> **WHAT THE TASK ASKS**: What lines in the records below hold the string "styles"? Please show them.

> **RECORD SET**:
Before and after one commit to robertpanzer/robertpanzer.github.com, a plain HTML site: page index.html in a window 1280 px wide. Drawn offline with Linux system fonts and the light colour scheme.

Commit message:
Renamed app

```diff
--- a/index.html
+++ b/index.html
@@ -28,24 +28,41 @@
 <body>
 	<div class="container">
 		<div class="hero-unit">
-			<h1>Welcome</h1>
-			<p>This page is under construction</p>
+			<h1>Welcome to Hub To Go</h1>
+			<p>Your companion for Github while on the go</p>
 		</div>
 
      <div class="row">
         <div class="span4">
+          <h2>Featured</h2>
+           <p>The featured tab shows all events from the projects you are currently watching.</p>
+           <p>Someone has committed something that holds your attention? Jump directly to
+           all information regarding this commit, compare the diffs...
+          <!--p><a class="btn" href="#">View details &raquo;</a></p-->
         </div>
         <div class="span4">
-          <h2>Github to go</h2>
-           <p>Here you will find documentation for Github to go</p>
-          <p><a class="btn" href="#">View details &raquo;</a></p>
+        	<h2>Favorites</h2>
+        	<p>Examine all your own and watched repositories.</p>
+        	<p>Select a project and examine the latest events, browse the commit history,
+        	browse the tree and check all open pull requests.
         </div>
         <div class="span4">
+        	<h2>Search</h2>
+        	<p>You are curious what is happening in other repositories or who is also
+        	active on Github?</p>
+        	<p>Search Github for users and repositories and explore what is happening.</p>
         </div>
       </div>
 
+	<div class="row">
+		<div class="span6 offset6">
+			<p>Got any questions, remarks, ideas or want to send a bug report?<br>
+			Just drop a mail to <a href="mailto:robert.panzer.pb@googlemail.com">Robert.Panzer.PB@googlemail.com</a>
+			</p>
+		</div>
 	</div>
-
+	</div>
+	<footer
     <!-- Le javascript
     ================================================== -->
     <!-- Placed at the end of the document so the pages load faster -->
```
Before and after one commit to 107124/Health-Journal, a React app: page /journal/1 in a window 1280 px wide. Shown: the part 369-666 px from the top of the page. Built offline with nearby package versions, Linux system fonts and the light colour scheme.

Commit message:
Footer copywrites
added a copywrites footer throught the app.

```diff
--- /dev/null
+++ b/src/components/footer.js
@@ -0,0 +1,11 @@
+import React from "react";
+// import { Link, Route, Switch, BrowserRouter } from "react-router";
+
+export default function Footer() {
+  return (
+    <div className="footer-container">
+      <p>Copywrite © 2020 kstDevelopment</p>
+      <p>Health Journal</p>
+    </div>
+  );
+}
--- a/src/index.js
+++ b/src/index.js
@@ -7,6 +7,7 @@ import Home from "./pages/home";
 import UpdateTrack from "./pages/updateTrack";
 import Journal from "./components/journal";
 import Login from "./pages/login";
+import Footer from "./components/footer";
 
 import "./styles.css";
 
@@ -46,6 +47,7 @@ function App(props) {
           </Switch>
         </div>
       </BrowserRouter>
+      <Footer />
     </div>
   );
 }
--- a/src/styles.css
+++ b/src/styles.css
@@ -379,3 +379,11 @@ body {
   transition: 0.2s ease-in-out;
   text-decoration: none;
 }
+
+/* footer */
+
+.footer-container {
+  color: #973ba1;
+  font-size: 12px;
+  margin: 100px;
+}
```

> **YOUR RESPONSE**:
 import "./styles.css";
--- a/src/styles.css
+++ b/src/styles.css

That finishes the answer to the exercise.